Oh, my... what is that wacky wind instrument he's subbed for the harmonica? Not good. Not crisp enough. When you're dealing with something as saccharine as this, you need all the crisp you can get in order to keep things palatable. Again, it's hard to argue with the enthusiasm pushing those vocals. Oh, dear... those group vocals sink this for me. That is some fine elevator music sounding BS. Well, at least the outro doesn't overstay it's welcome.

Ultimately? This reminds me of those Pickwick albums one used to find in the grocery story, promising 'Today's Hits'. You'd buy it (99 cents!), get it home and listen as your pop dreams die in a sea of failed sound-alikes. Yes... Mr. Parton's version is karaoke at it's finest. And as such? He's done a great job.

Keep in mind, he did have a hit; something not everybody can claim. I hope it made him happy and that he's proud of it. It is quite an accomplishment - one no one can ever take from him. 

The Verdict
Well, we knew Wonder was going to take this. His production values are so much cleaner and that harmonica is to die for. That said? I don't care for the song. It's fun for the first third and then becomes a bit of a bore. Sorry... I know diehard fans consider that blasphemy, but I can't get over the sense of betrayal I experience those many moons ago. You see, I thought Wonder was going to be a certain kind of artist - someone with a social conscious who would change the world. Instead, he opted for commercial success and widespread appeal. Which I guess is better than how Marvin ended up.

Well, good for Mr. Wonder. 

--- ---

That's it. Those are my two cents. Yours? 

Leave your thoughts in the comments section. I'm always interested in hearing other opinions, and, in light of my assessment of Stevie Wonder's career, I can well bet that a number of you disagree. So, let me know.

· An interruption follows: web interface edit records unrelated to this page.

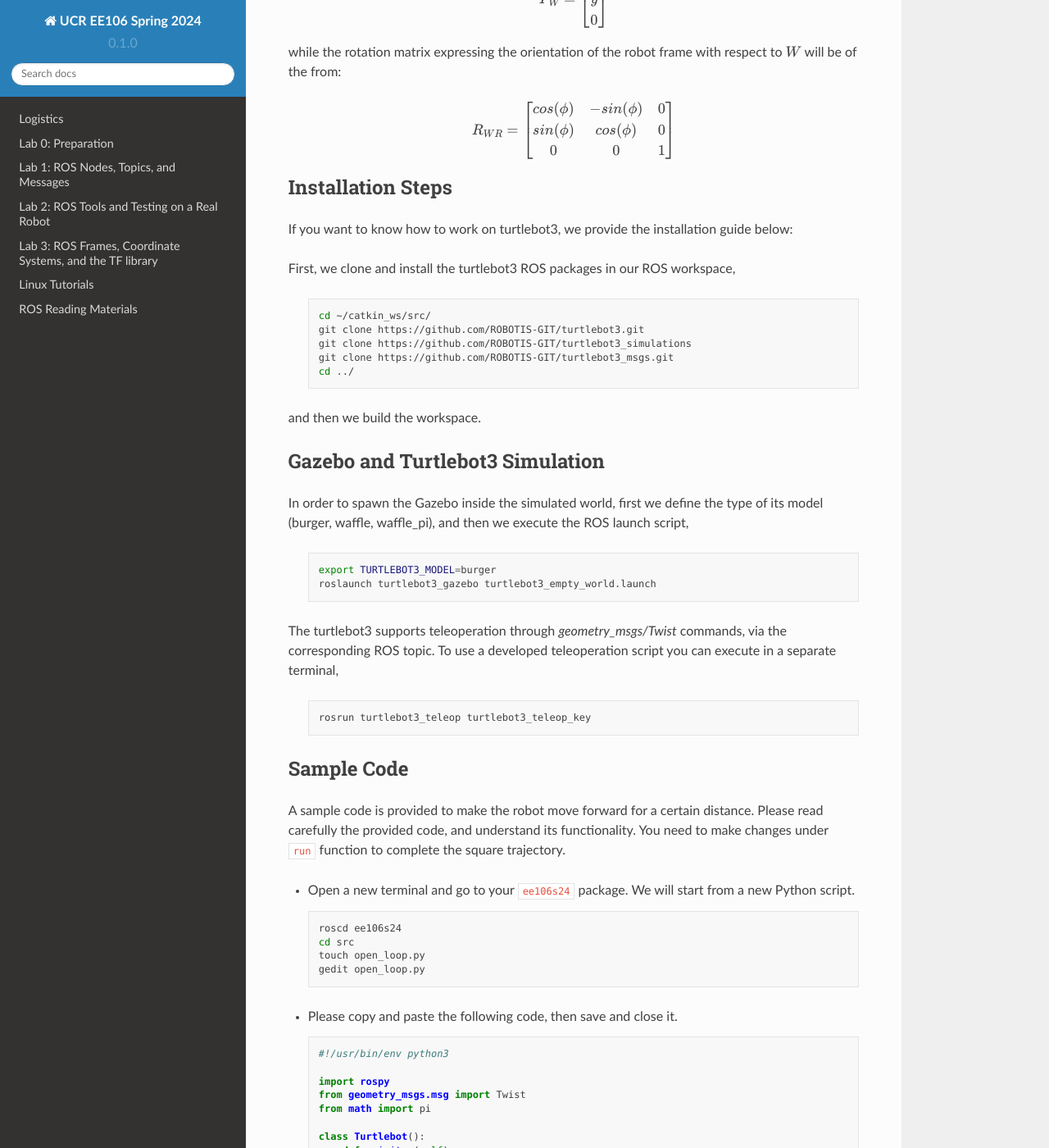
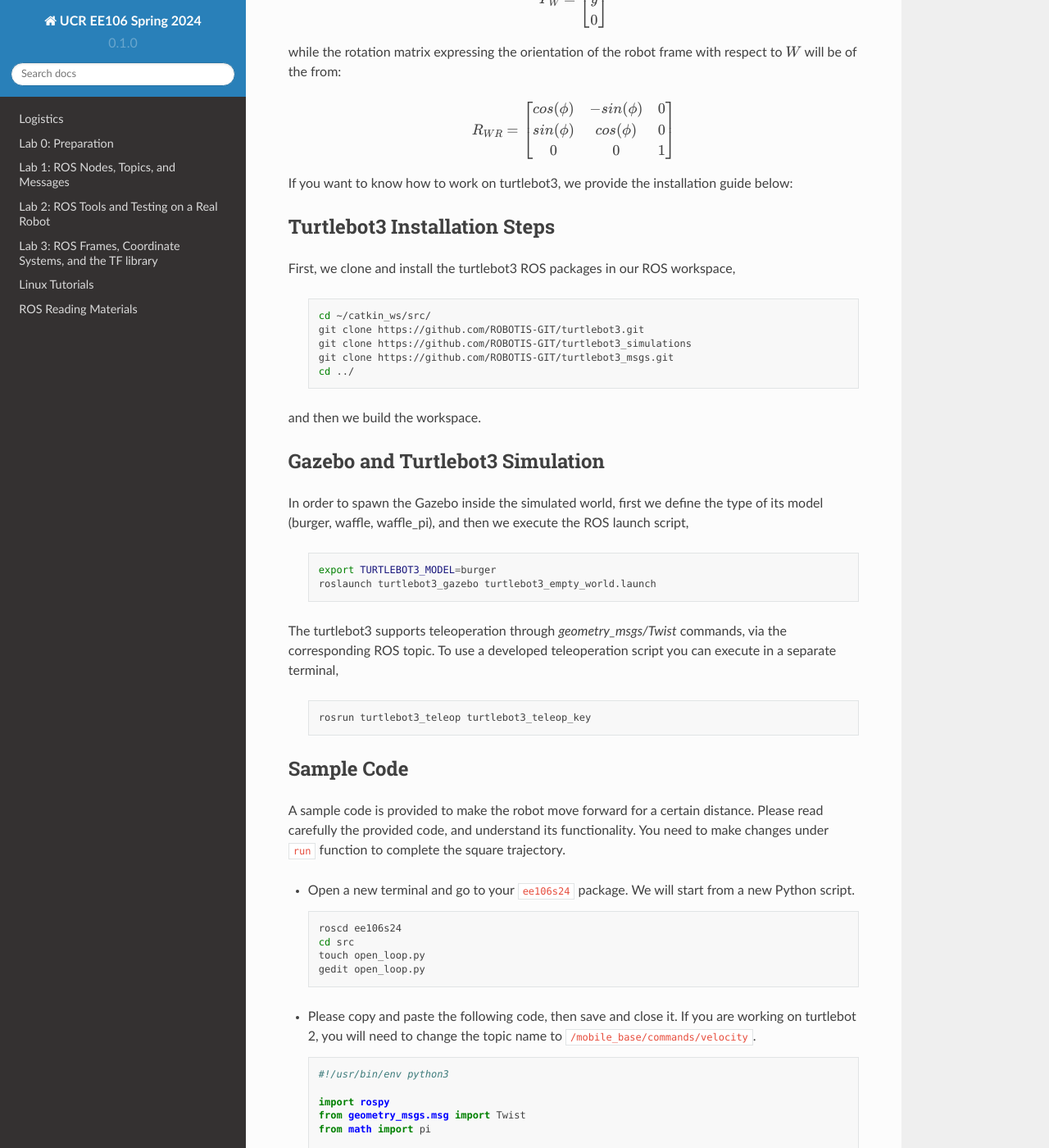
Before and after one commit to taektay/ee106, a Sphinx documentation site: the page built from docs/source/lab4.rst, in a window 1280 px wide and 1400 px high, scrolled down 1338 px. Shown: the whole window at 82% size. Built offline with Sphinx 7.4.7 and the Read the Docs theme 2.0.0, drawn with Linux system fonts in a browser that asks for light colours.

Commit message:
Update lab4.rst

```diff
--- a/docs/source/lab4.rst
+++ b/docs/source/lab4.rst
@@ -69,10 +69,10 @@ with respect to :math:`W` will be of the from:
   0 & 0 & 1
   \end{bmatrix}
 
-Installation Steps
+If you want to know how to work on turtlebot3, we provide the installation guide below:
+
+Turtlebot3 Installation Steps
 ----------------
-
-If you want to know how to work on turtlebot3, we provide the installation guide below:
 
 First, we clone and install the turtlebot3 ROS packages in our ROS workspace,
 
@@ -119,7 +119,7 @@ You need to make changes under ``run`` function to complete the square trajector
     touch open_loop.py
     gedit open_loop.py
 
-- Please copy and paste the following code, then save and close it.
+- Please copy and paste the following code, then save and close it. If you are working on turtlebot 2, you will need to change the topic name to ``/mobile_base/commands/velocity``.
 
   .. code-block:: python
 
```
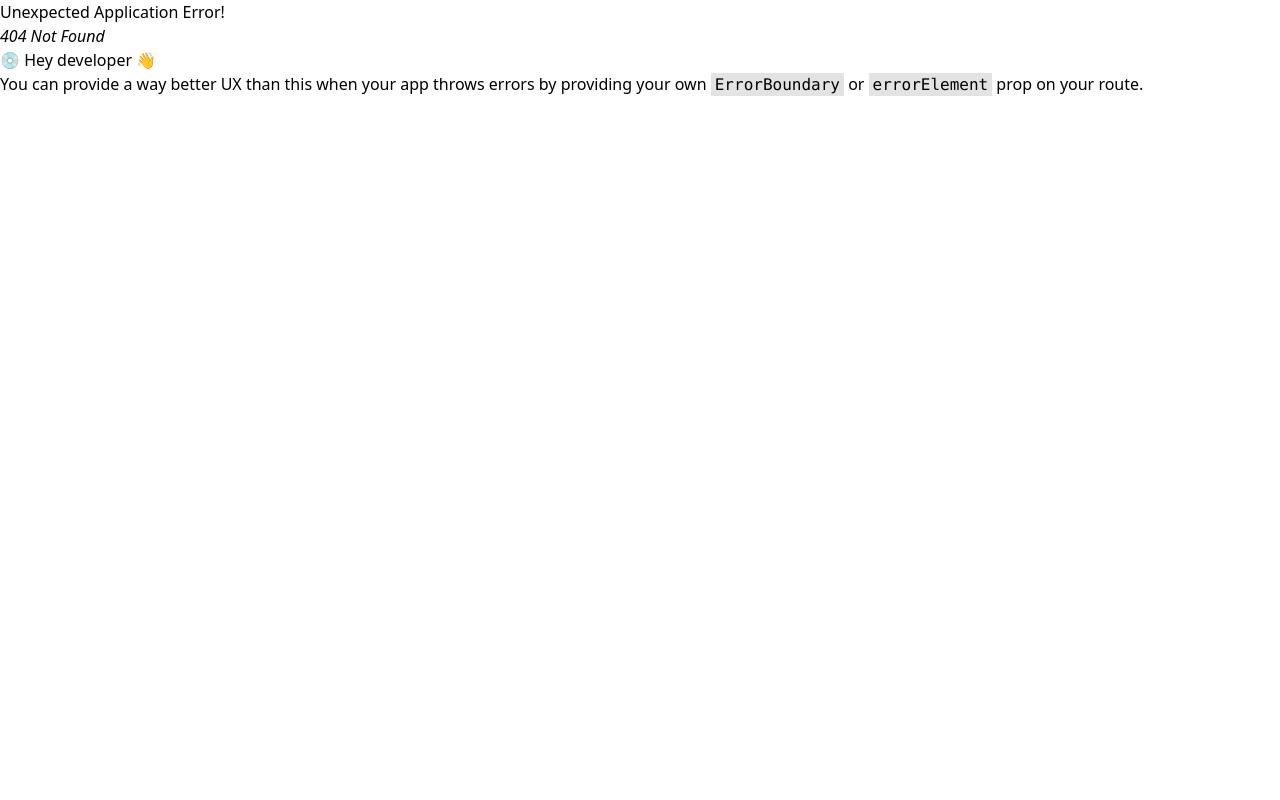
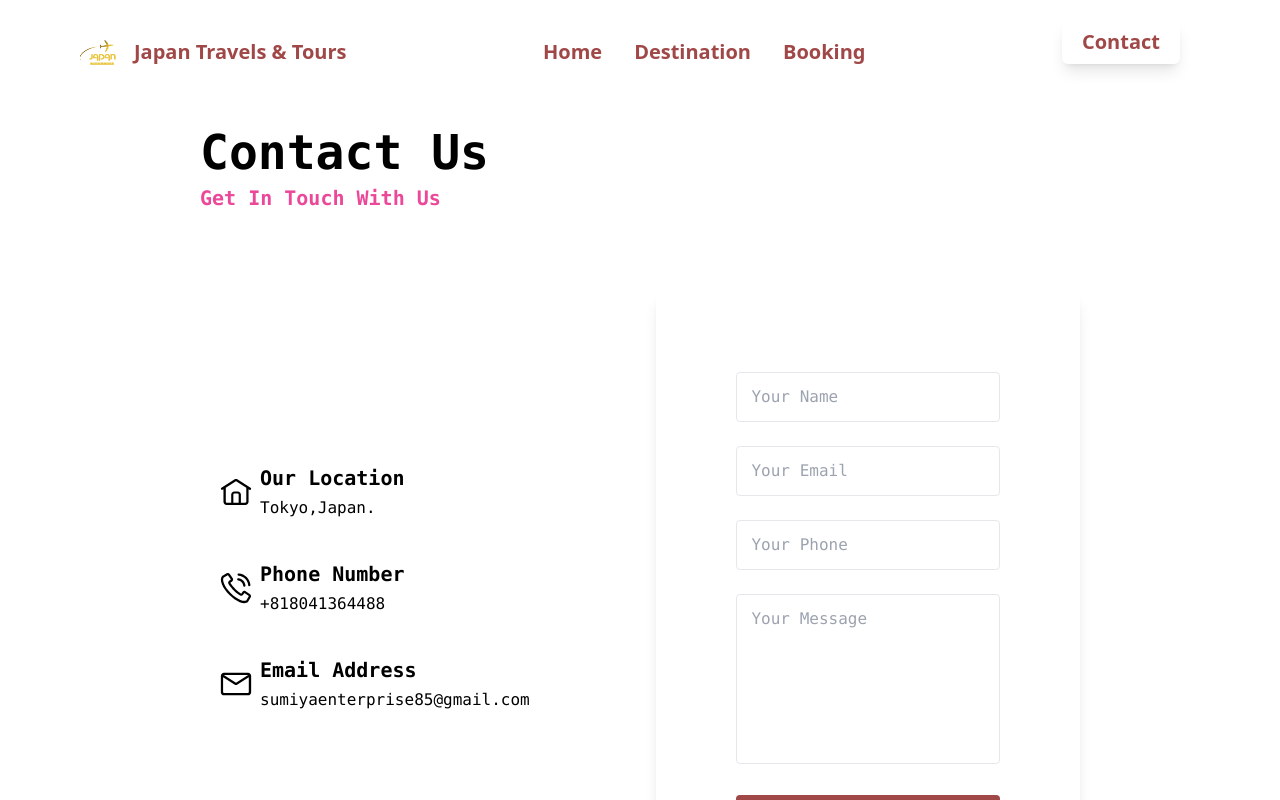
Before and after one commit to ramohin1236/tour-guide, a React (Vite) app: page /contact in a window 1280 px wide. Before the commit this address had no page. Shown: the top 800 px of the page. Built offline with nearby package versions, Linux system fonts and the light colour scheme.

Commit message:
changed destination

```diff
--- /dev/null
+++ b/src/Components/Contact/Contact.jsx
@@ -0,0 +1,172 @@
+import React from "react";
+
+const Contact = () => {
+  return (
+    <>
+      <section className="pt-32 relative z-10 overflow-hidden py-10 px-[10px] md:px-[200px] font-mono">
+        <div className="pb-5 md:pb-20">
+          <p className="mb-2 block text-xl md:text-5xl font-bold text-start">
+            Contact Us
+          </p>
+          <p className="md:text-xl font-bold text-pink-500 text-start">
+            Get In Touch With Us
+          </p>
+        </div>
+        <div className="flex flex-col md:flex-row gap-5 md:gap-10 justify-between items-start md:items-center">
+          <div className="md:p-5 md:w-1/2">
+            <div className="mb-10 flex gap-2 justify-between items-center">
+              <div>
+                <svg
+                  width="32"
+                  height="32"
+                  viewBox="0 0 32 32"
+                  fill="none"
+                  xmlns="http://www.w3.org/2000/svg"
+                >
+                  <path
+                    d="M30.6 11.8002L17.7 3.5002C16.65 2.8502 15.3 2.8502 14.3 3.5002L1.39998 11.8002C0.899983 12.1502 0.749983 12.8502 1.04998 13.3502C1.39998 13.8502 2.09998 14.0002 2.59998 13.7002L3.44998 13.1502V25.8002C3.44998 27.5502 4.84998 28.9502 6.59998 28.9502H25.4C27.15 28.9502 28.55 27.5502 28.55 25.8002V13.1502L29.4 13.7002C29.6 13.8002 29.8 13.9002 30 13.9002C30.35 13.9002 30.75 13.7002 30.95 13.4002C31.3 12.8502 31.15 12.1502 30.6 11.8002ZM13.35 26.7502V18.5002C13.35 18.0002 13.75 17.6002 14.25 17.6002H17.75C18.25 17.6002 18.65 18.0002 18.65 18.5002V26.7502H13.35ZM26.3 25.8002C26.3 26.3002 25.9 26.7002 25.4 26.7002H20.9V18.5002C20.9 16.8002 19.5 15.4002 17.8 15.4002H14.3C12.6 15.4002 11.2 16.8002 11.2 18.5002V26.7502H6.69998C6.19998 26.7502 5.79998 26.3502 5.79998 25.8502V11.7002L15.5 5.4002C15.8 5.2002 16.2 5.2002 16.5 5.4002L26.3 11.7002V25.8002Z"
+                    fill="currentColor"
+                  />
+                </svg>
+              </div>
+              <div className="w-full">
+                <h4 className="mb-1 text-xl font-bold text-dark">
+                  Our Location
+                </h4>
+                <p className="text-base text-dark">Tokyo,Japan.</p>
+              </div>
+            </div>
+            <div className="mb-10 flex gap-2 justify-between items-center">
+              <div>
+                <svg
+                  width="32"
+                  height="32"
+                  viewBox="0 0 32 32"
+                  fill="none"
+                  xmlns="http://www.w3.org/2000/svg"
+                >
+                  <g clip-path="url(#clip0_941_17577)">
+                    <path
+                      d="M24.3 31.1499C22.95 31.1499 21.4 30.7999 19.7 30.1499C16.3 28.7999 12.55 26.1999 9.19997 22.8499C5.84997 19.4999 3.24997 15.7499 1.89997 12.2999C0.39997 8.59994 0.54997 5.54994 2.29997 3.84994C2.34997 3.79994 2.44997 3.74994 2.49997 3.69994L6.69997 1.19994C7.74997 0.599942 9.09997 0.899942 9.79997 1.89994L12.75 6.29994C13.45 7.34994 13.15 8.74994 12.15 9.44994L10.35 10.6999C11.65 12.7999 15.35 17.9499 21.25 21.6499L22.35 20.0499C23.2 18.8499 24.55 18.4999 25.65 19.2499L30.05 22.1999C31.05 22.8999 31.35 24.2499 30.75 25.2999L28.25 29.4999C28.2 29.5999 28.15 29.6499 28.1 29.6999C27.2 30.6499 25.9 31.1499 24.3 31.1499ZM3.79997 5.54994C2.84997 6.59994 2.89997 8.74994 3.99997 11.4999C5.24997 14.6499 7.64997 18.0999 10.8 21.2499C13.9 24.3499 17.4 26.7499 20.5 27.9999C23.2 29.0999 25.35 29.1499 26.45 28.1999L28.85 24.0999C28.85 24.0499 28.85 24.0499 28.85 23.9999L24.45 21.0499C24.45 21.0499 24.35 21.0999 24.25 21.2499L23.15 22.8499C22.45 23.8499 21.1 24.1499 20.1 23.4999C13.8 19.5999 9.89997 14.1499 8.49997 11.9499C7.84997 10.8999 8.09997 9.54994 9.09997 8.84994L10.9 7.59994V7.54994L7.94997 3.14994C7.94997 3.09994 7.89997 3.09994 7.84997 3.14994L3.79997 5.54994Z"
+                      fill="currentColor"
+                    />
+                    <path
+                      d="M29.3 14.25C28.7 14.25 28.25 13.8 28.2 13.2C27.8 8.15003 23.65 4.10003 18.55 3.75003C17.95 3.70003 17.45 3.20003 17.5 2.55003C17.55 1.95003 18.05 1.45003 18.7 1.50003C24.9 1.90003 29.95 6.80003 30.45 13C30.5 13.6 30.05 14.15 29.4 14.2C29.4 14.25 29.35 14.25 29.3 14.25Z"
+                      fill="currentColor"
+                    />
+                    <path
+                      d="M24.35 14.7002C23.8 14.7002 23.3 14.3002 23.25 13.7002C22.95 11.0002 20.85 8.90018 18.15 8.55018C17.55 8.50018 17.1 7.90018 17.15 7.30018C17.2 6.70018 17.8 6.25018 18.4 6.30018C22.15 6.75018 25.05 9.65018 25.5 13.4002C25.55 14.0002 25.15 14.5502 24.5 14.6502C24.4 14.7002 24.35 14.7002 24.35 14.7002Z"
+                      fill="currentColor"
+                    />
+                  </g>
+                  <defs>
+                    <clipPath id="clip0_941_17577">
+                      <rect width="32" height="32" fill="white" />
+                    </clipPath>
+                  </defs>
+                </svg>
+              </div>
+              <div className="w-full">
+                <h4 className="mb-1 text-xl font-bold text-dark">
+                  Phone Number
+                </h4>
+                <p className="text-base text-dark">+818041364488</p>
+              </div>
+            </div>
+            <div className="mb-10 flex gap-2 justify-between items-center">
+              <div>
+                <svg
+                  width="32"
+                  height="32"
+                  viewBox="0 0 32 32"
+                  fill="none"
+                  xmlns="http://www.w3.org/2000/svg"
+                >
+                  <path
+                    d="M28 4.7998H3.99998C2.29998 4.7998 0.849976 6.1998 0.849976 7.9498V24.1498C0.849976 25.8498 2.24998 27.2998 3.99998 27.2998H28C29.7 27.2998 31.15 25.8998 31.15 24.1498V7.8998C31.15 6.1998 29.7 4.7998 28 4.7998ZM28 7.0498C28.05 7.0498 28.1 7.0498 28.15 7.0498L16 14.8498L3.84998 7.0498C3.89998 7.0498 3.94998 7.0498 3.99998 7.0498H28ZM28 24.9498H3.99998C3.49998 24.9498 3.09998 24.5498 3.09998 24.0498V9.2498L14.8 16.7498C15.15 16.9998 15.55 17.0998 15.95 17.0998C16.35 17.0998 16.75 16.9998 17.1 16.7498L28.8 9.2498V24.0998C28.9 24.5998 28.5 24.9498 28 24.9498Z"
+                    fill="currentColor"
+                  />
+                </svg>
+              </div>
+              <div className="w-full">
+                <h4 className="mb-1 text-xl font-bold text-dark">
+                  Email Address
+                </h4>
+                <p className="text-base text-dark">
+                sumiyaenterprise85@gmail.com
+                </p>
+              </div>
+            </div>
+          </div>
+
+          <div className="relative md:w-1/2 rounded-lg p-5 md:p-20 shadow-lg">
+            <form>
+              <ContactInputBox
+                type="text"
+                name="name"
+                placeholder="Your Name"
+              />
+              <ContactInputBox
+                type="text"
+                name="email"
+                placeholder="Your Email"
+              />
+              <ContactInputBox
+                type="text"
+                name="phone"
+                placeholder="Your Phone"
+              />
+              <ContactTextArea
+                row="6"
+                placeholder="Your Message"
+                name="details"
+                defaultValue=""
+              />
+              <div>
+                <button
+                  type="submit"
+                  className="w-full rounded bg-[#A04747] p-3 text-white transition hover:bg-pink-600"
+                >
+                  Send Message
+                </button>
+              </div>
+            </form>
+          </div>
+        </div>
+      </section>
+    </>
+  );
+};
+
+export default Contact;
+
+const ContactTextArea = ({ row, placeholder, name, defaultValue }) => {
+  return (
+    <>
+      <div className="mb-6">
+        <textarea
+          rows={row}
+          placeholder={placeholder}
+          name={name}
+          className="w-full resize-none rounded border border-stroke px-[14px] py-3 text-base text-body-color outline-none focus:border-primary dark:border-dark-3 dark:bg-dark dark:text-dark-6"
+          defaultValue={defaultValue}
+        />
+      </div>
+    </>
+  );
+};
+
+const ContactInputBox = ({ type, placeholder, name }) => {
+  return (
+    <>
+      <div className="mb-6">
+        <input
+          type={type}
+          placeholder={placeholder}
+          name={name}
+          className="w-full rounded border border-stroke px-[14px] py-3 text-base text-body-color outline-none focus:border-primary dark:border-dark-3 dark:bg-dark dark:text-dark-6"
+        />
+      </div>
+    </>
+  );
+};
--- a/src/Components/Home/VideoSlider.jsx
+++ b/src/Components/Home/VideoSlider.jsx
@@ -53,9 +53,9 @@ const VideoSlider = () => {
             </h1>
             <p className="md:px-[250px] text-white mt-5 mr-7 md:mr-20 ml-7 md:ml-5 text-sm md:text-base">{slide.description}</p>
             <div className="mt-5 mr-7 md:mr-20 ml-7 md:ml-5">
-              <Link to="/">
+              <Link to="/destination">
                 <button className="text-xl shadow-lg text-[#A04747] font-semibold hover:bg-[#A04747] hover:text-white  bg-white px-5 py-2 rounded-md transition duration-300 ease-in-out">
-                  Get Startted
+                  Get Started
                 </button>
               </Link>
             </div>
--- a/src/Sharred/Navbar.jsx
+++ b/src/Sharred/Navbar.jsx
@@ -61,7 +61,7 @@ const Navbar = () => {
           </nav>
 
           <div className="hidden lg:flex">
-            <Link to="/">
+            <Link to="/contact">
               <button className="text-xl shadow-lg text-[#A04747] font-semibold hover:bg-[#A04747] hover:text-white  bg-white px-5 py-2 rounded-md transition duration-300 ease-in-out">
                Contact
               </button>
@@ -109,7 +109,7 @@ const Navbar = () => {
           </Link>
 
           <div className=" lg:hidden">
-            <Link to="/">
+            <Link to="/contact">
               <button className="text-xl shadow-lg text-[#A04747] font-semibold hover:bg-[#A04747] hover:text-white  bg-white px-5 py-2 rounded-md transition duration-300 ease-in-out">
                Contact
               </button>
```
Also changed, not shown: src/Routes/Routes.jsx (+5 -4 lines).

That's all for this week. Thanks for reading.

Oh, and for fun, I've included a clip of Mr. Parton on Top of The Pops, a program that helped launch a number of singles in the U.K. I think he's singing live (to a backing tape) and it sounds like he's lowered the key at least a half step. He's funny. It's like watching your Uncle Charlie walk around telling you he's cool. I love the moment he tells one of the audience members (like a 'Dad') to 'smile'. Enjoy.

Isn't She Lovely - David Parton 
(on Top of The Pops)


Bob said...

For me no contest: Stevie, always.

Hot guys said...

I just know I simply adore that song! 🧡🤎🧡🤎

Sixpence Notthewiser said...

OMG I have Songs in the Key of Life! It's a great record.
As for the song, in my mind it's Stevie. He can almost do no bad (I just called...) and the song is such an inescapable staple that you can't help but go for it.
Parton's version sounds muffled to me. Like you say, less crisp. Stevie is genius.


Jimmy said...

I will say this, very few people dare to cover a Stevie Wonder song. Parson did a good job.

anne marie in philly said...


Mistress Maddie said...

With this song, it would almost be sacrilegious to not pick Stevie Wonder. His version has always been such a feel good.

whkattk said...

Too long for radio play. Hah! Well, Queen put that issue to rest, didn't they? And did nit damn well, I might add. I have to agree, this is Wonder's all the way. Kisses.

SickoRicko said...